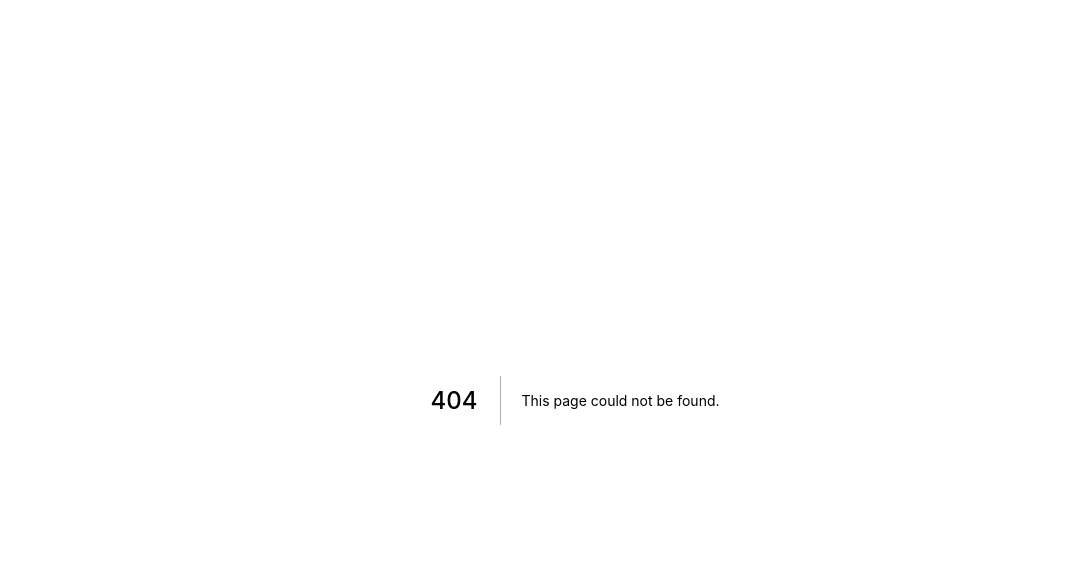
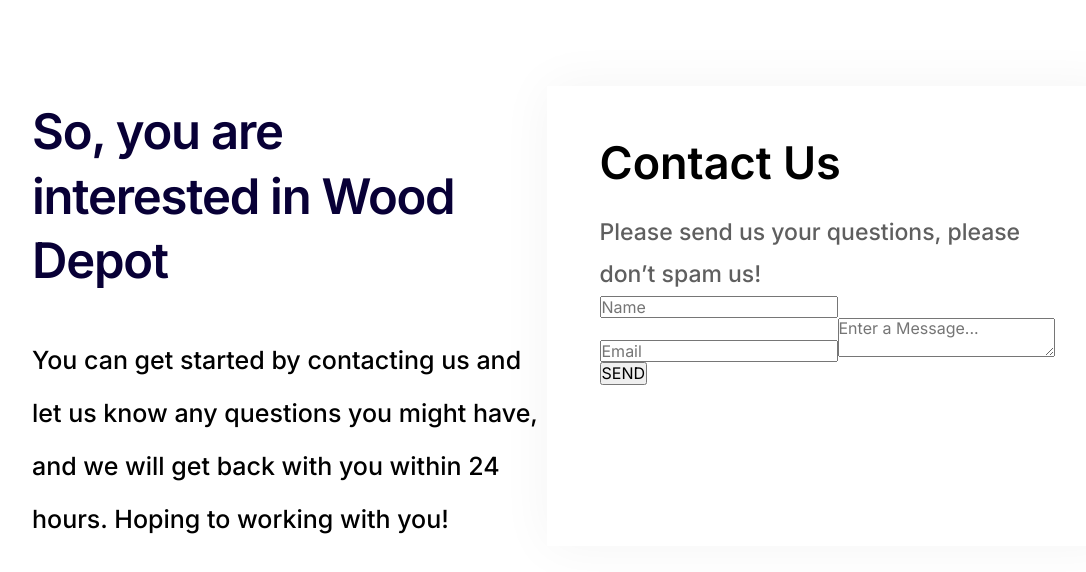
Before and after one commit to LeonChisum/Flooring-company---87-Lux, a Next.js app: page /contactus in a window 1280 px wide. Before the commit this address had no page. Shown: the top 572 px of the page, without its empty margins (65-1151 px from the left). Built offline with nearby package versions, Linux system fonts and the light colour scheme.

Commit message:
started contactus page

```diff
--- /dev/null
+++ b/pages/contactus.js
@@ -0,0 +1,32 @@
+import '../styles/style.scss';
+
+const Contact = () => {
+	return (
+		<div className='contact'>
+			<div className='contact__hero-section'>
+				<h1>So, you are interested in Wood Depot</h1>
+				<p>
+					You can get started by contacting us and let us know any questions you might have, and we will get
+					back with you within 24 hours. Hoping to working with you!{' '}
+				</p>
+			</div>
+			<div className='contact__form-section'>
+				<div className='contact__form-section-container'>
+					<div className='contact__form-section-header'>
+						<h2>Contact Us</h2>
+						<p>Please send us your questions, please don’t spam us!</p>
+					</div>
+					<form className='form' name='Contact Info' method='post'>
+						<input type='hidden' name='form-name' value='contact' />
+						<input type='text' name='name' placeholder='Name'></input>
+						<input type='email' name='email' placeholder='Email'></input>
+						<textarea type='text' name='message' placeholder='Enter a Message...'></textarea>
+						<button>SEND</button>
+					</form>
+				</div>
+			</div>
+		</div>
+	);
+};
+
+export default Contact;
```
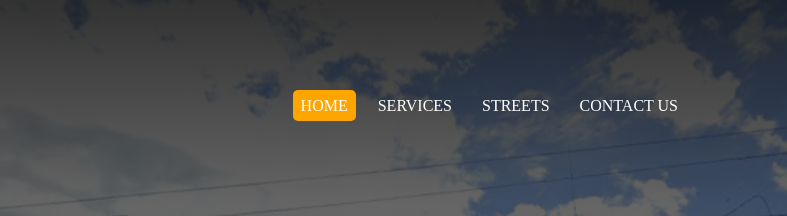
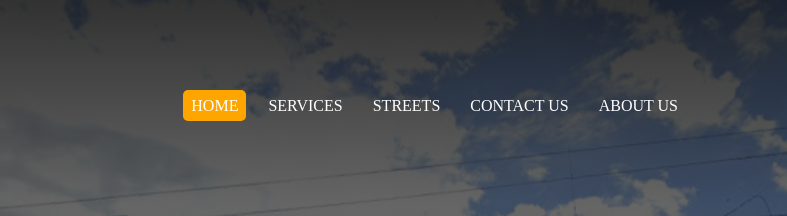
Before and after one commit to miaobejo/bacag-online-appoinment-system.github.io, a plain HTML site: page bacag/index.html in a window 1280 px wide. Shown: the top 216 px of the page, 493-1280 px from the left. Drawn offline with Linux system fonts and the light colour scheme.

Commit message:
Update index.html

```diff
--- a/bacag/index.html
+++ b/bacag/index.html
@@ -23,6 +23,7 @@
                     <li><a href="">Services</a></li>
                     <li><a href="">Streets</a></li>
                     <li><a href="">Contact Us</a></li>
+                    <li><a href="">About Us</a></li>
                 </ul>
             </nav>
             <div class="article">
```
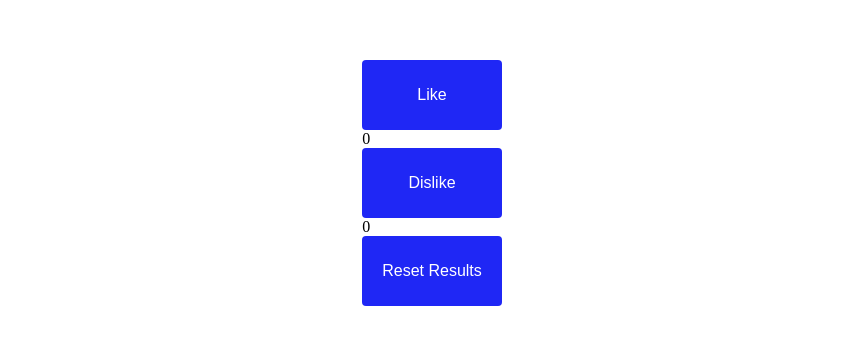
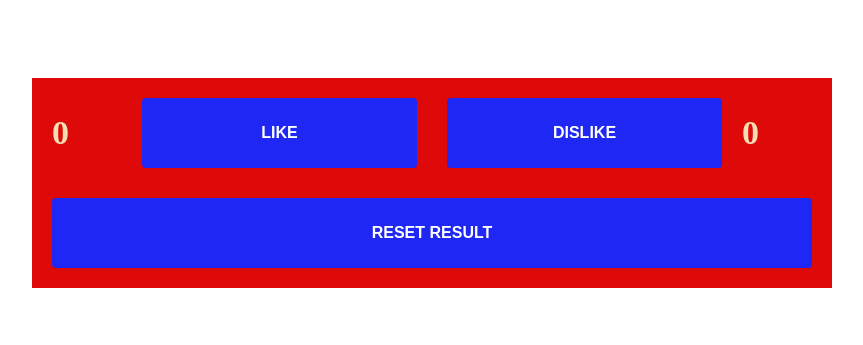
Before and after one commit to Evgen959/projec_01_react, a React (Create React App) app: page / in a window 1280 px wide. Shown: the part 217-562 px from the top of the page, without its empty margins (208-1071 px from the left). Built offline with nearby package versions, Linux system fonts and the light colour scheme.

Commit message:
newHomework_004

```diff
--- a/src/components/Button/styles.css
+++ b/src/components/Button/styles.css
@@ -8,6 +8,7 @@
   border-radius: 4px;
   color: white;
   font-size: 16px;
+  font-weight: bold;
   cursor: pointer;
 }
 
--- a/src/components/Feedback/Feedback.jsx
+++ b/src/components/Feedback/Feedback.jsx
@@ -4,30 +4,36 @@ import "./styles.css";
 
 function Feedback() {
   const [countLike, setLikeCount] = useState(0);
+  const [countDislike, setDislikeCount] = useState(0);
+
   const onLikeClick = () => {
     setLikeCount((prevValue) => prevValue + 1);
   };
-  const [countDislike, setDislikeCount] = useState(0);
+
   const onDislikeClick = () => {
     setDislikeCount((prevValue) => prevValue + 1);
   };
-    const onResetResults = () => {
-
-    };
+  const onResetResults = () => {
+    setLikeCount(0);
+    setDislikeCount(0);
+  };
 
 
   return (
     <div className="feedback-component">
+      <div className="feedback-result-component">
+        <div className="like-dislike-component">
+          <div className="fesult">{countLike}</div>
+          <Button name="LIKE" onButtonClick={onLikeClick} />
+        </div>
+        <div className="like-dislike-component">
+          <Button name="DISLIKE" onButtonClick={onDislikeClick} />
+          <div className="fesult">{countDislike}</div>
+        </div>
+      </div>
+
       <div>
-        <Button name="Like"  onButtonClick={onLikeClick}/>
-      </div>
-      <div>{countLike}</div>
-      <div>
-        <Button name="Dislike" onButtonClick={onDislikeClick}/>
-      </div>
-      <div>{countDislike}</div>
-      <div>
-        <Button name="Reset Results" onButtonClick={onResetResults}/>
+        <Button name="RESET RESULT" onButtonClick={onResetResults} />
       </div>
     </div>
   );
--- a/src/components/Feedback/styles.css
+++ b/src/components/Feedback/styles.css
@@ -0,0 +1,28 @@
+.feedback-component{
+    display: flex;
+    flex-direction: column;
+    gap: 30px;
+    width: 800px;
+    padding: 20px;
+    background-color: rgb(222, 9, 9);
+}
+
+.feedback-result-component{
+    display: flex;
+    gap: 30px;
+    width: 100%;
+}
+
+.like-dislike-component{
+    display: flex;
+    gap: 20px;
+    align-items: center;
+    width: 100%;
+}
+
+.fesult{
+    min-width: 70px;
+    font-size: 34px;
+    font-weight: bold;
+    color: wheat;
+}
```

* * *

## EXERCISE
Set out every line from the material that contains the string "const".

## FINAL ANSWER
+const Contact = () => {
   const [countLike, setLikeCount] = useState(0);
+  const [countDislike, setDislikeCount] = useState(0);
   const onLikeClick = () => {
-  const [countDislike, setDislikeCount] = useState(0);
   const onDislikeClick = () => {
-    const onResetResults = () => {
+  const onResetResults = () => {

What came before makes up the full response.